FHA Mortgages – Starting April 18th, 2011, the monthly mortgage insurance premium will be INCREASING .25%. What does this mean? Currently, on a $100,000 loan, you pay approximately $75 per month for the insurance policy provided by HUD which insures the lender in case of your default on the loan. This policy is required, and you bear the cost. As of April 18th, this will be increasing to 1.15%, or $92 on a $100,000 mortgage. That is $17 per month. No big deal? Maybe, maybe not, but in today’s real estate environment, that is equal to about $5,000 in sale price. On a $200,000 mortgage, it will cost $42 more per month. Now we are up to $9,000 in sale price.
Conventional Loans – Majority of conventional loans are currently sold to the secondary mortgage market, otherwise known as Fannie Mae and Freddie Mac. These institutions package up mortgages into bundles and turn them into securities for investors to purchase. They then turn the investors money back into money to lend to borrowers. They have underwriting guidelines that allow you to borrower up to 95% of the value of the property up to a conforming loan limit of $417,000 currently. This allows lenders to sell their loans on the secondary mortgage market and use the money from Fannie and Freddie.
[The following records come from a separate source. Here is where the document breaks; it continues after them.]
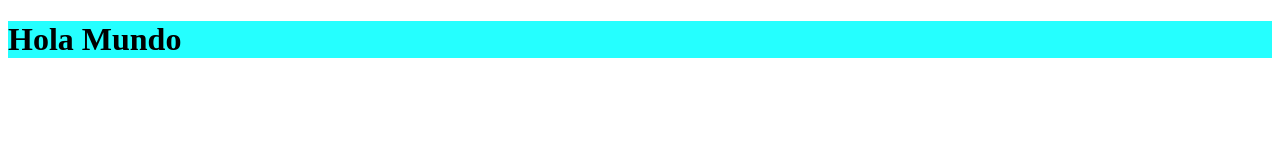
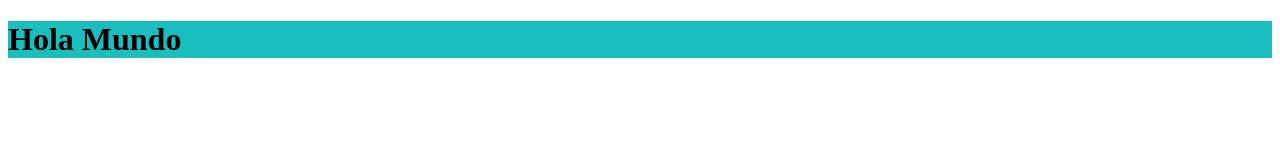
Before and after one commit to Abbel-nile/lenguajesweb_abigail_villarreal, a plain HTML site: page index.html in a window 1280 px wide. Drawn offline with Linux system fonts and the light colour scheme.

Commit message:
css cambios

```diff
--- a/css/style.css
+++ b/css/style.css
@@ -1,6 +1,6 @@
 
 h1 {
 
-background-color: rgb(37, 255, 255);
+background-color: rgb(26, 190, 190);
 
 }
```
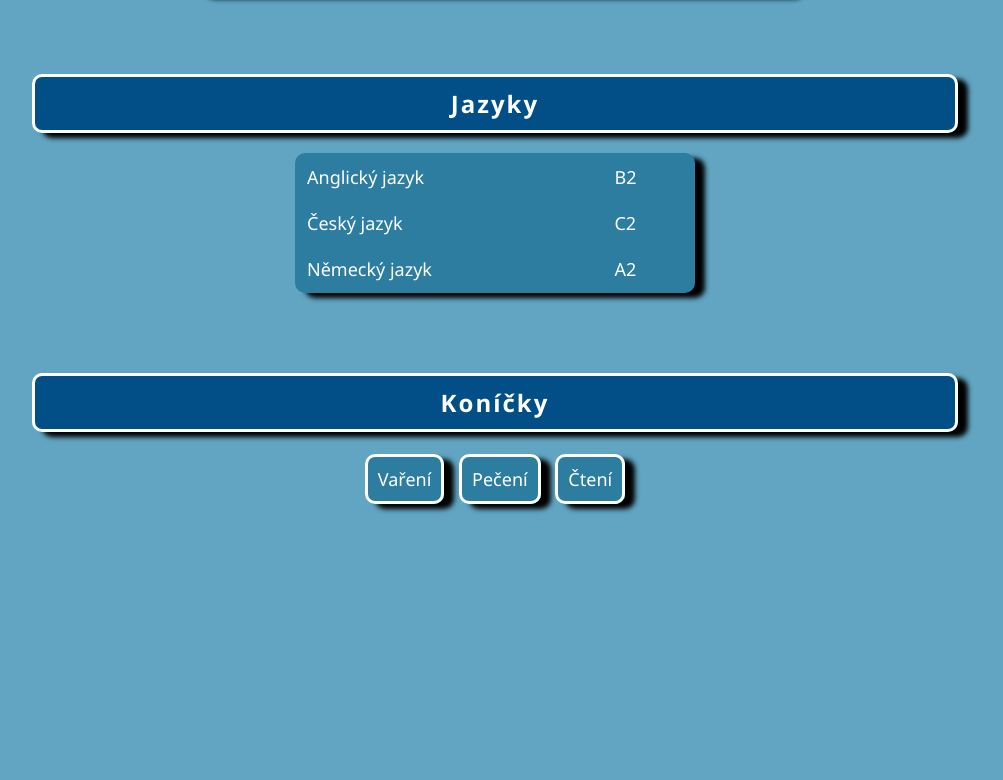
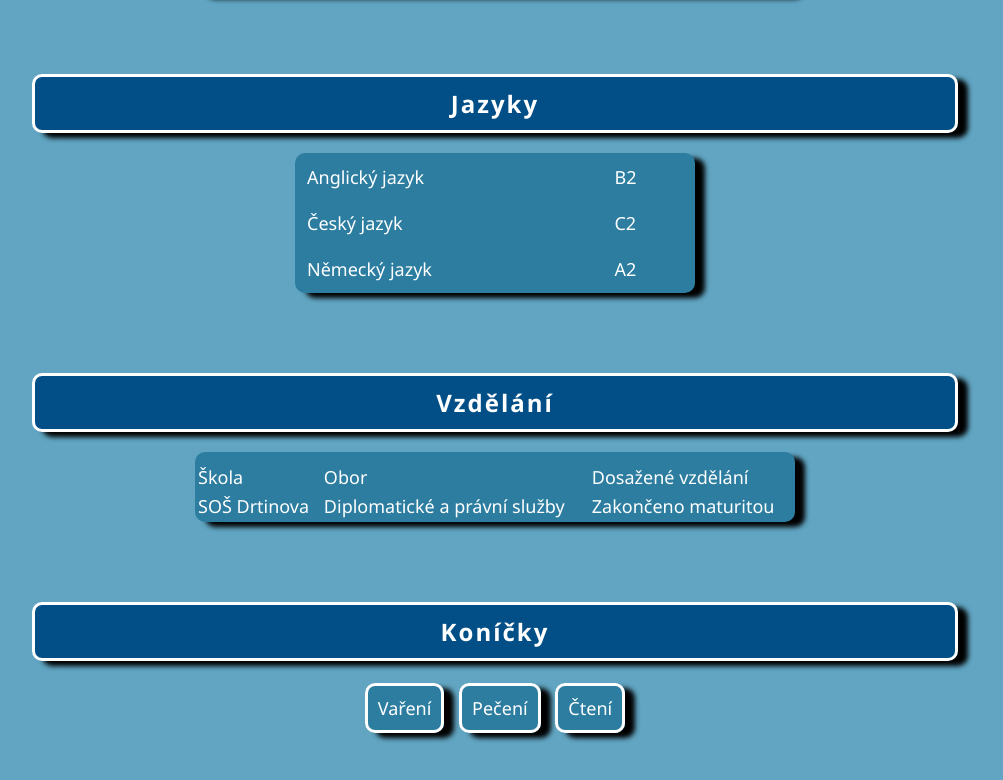
Before and after one commit to laurisimo/CVLaurisimo, a plain HTML site: page Ukol 1 - CV/index.html in a window 1280 px wide. Shown: the part 1098-1878 px from the top of the page, without its empty margins (145-1148 px from the left). Before the commit the page ends 1697 px from the top, so only its background shows below. Drawn offline with Linux system fonts and the light colour scheme.

Commit message:
Update index.html

```diff
--- a/Ukol 1 - CV/index.html
+++ b/Ukol 1 - CV/index.html
@@ -93,20 +93,39 @@
     </div>
     <div class="parent-div">
       <table class="Table2">
-        <tr class="d">
+        <tr>
           <td>Anglický jazyk</td>
           <td>B2</td>
         </tr>
-        <tr class="e">
+        <tr>
           <td>Český jazyk</td>
           <td>C2</td>
         </tr>
-        <tr class="f">
+        <tr>
           <td>Německý jazyk</td>
           <td>A2</td>
         </tr>
       </table>
     </div>
+
+    <div class="parent-div">
+      <div class="o-mne">Vzdělání</div>
+    </div>
+    <div class="parent-div">
+      <table class="Table3">
+        <tr class="Vzdelani">
+          <td>Škola</td>
+          <td>Obor</td>
+          <td>Dosažené vzdělání</td>
+        </tr>
+        <tr>
+          <td>SOŠ Drtinova</td>
+          <td>Diplomatické a právní služby</td>
+          <td>Zakončeno maturitou</td>
+        </tr>
+      </table>
+    </div>
+
     <div class="parent-div">
       <div class="o-mne">Koníčky</div>
     </div>
```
Without this, the banks would be required to loan their own funds from depositors, such as savings accounts and CD’s. Obviously, they are much more careful to lend their own funds, making them require a higher rate of return (higher interest rate) and more strict guidelines. This is similar to loans currently over the conforming limit of $417,000, also referred to as non-conforming loan or Jumbo loans.
Here in lies the rub. The Obama administration is planning on phasing out Fannie Mae and Freddie Mac over the next few years. They will start by reducing the conforming loan limit, slowly but surely down to $0, tightening up guidelines and eventually do away with Fannie and Freddie. This leaves only the big banks to do loans as the little guys will not have any funds to lend without them! They will be out of business which will reduce competition in the open market and in turn, cauising higher costs and rates. Second to that, the big banks will be lending their own money, thier portfolio. This will require more money down to purchase a home along with higher interest rates. If you were around to obtain a mortgage in the 1980’s, or know of someone who was, it will be very similar to that. Minimum 10% down, higher rates, more closing costs, etc.
So, if you are thinking about waiting to buy a home, you will need more money, pay more in fees, with a higher interest rate. Property values are stable and will be slowly but surely increasing. The fence you are sitting on has barbed wire on it and is on fire…GET OFF!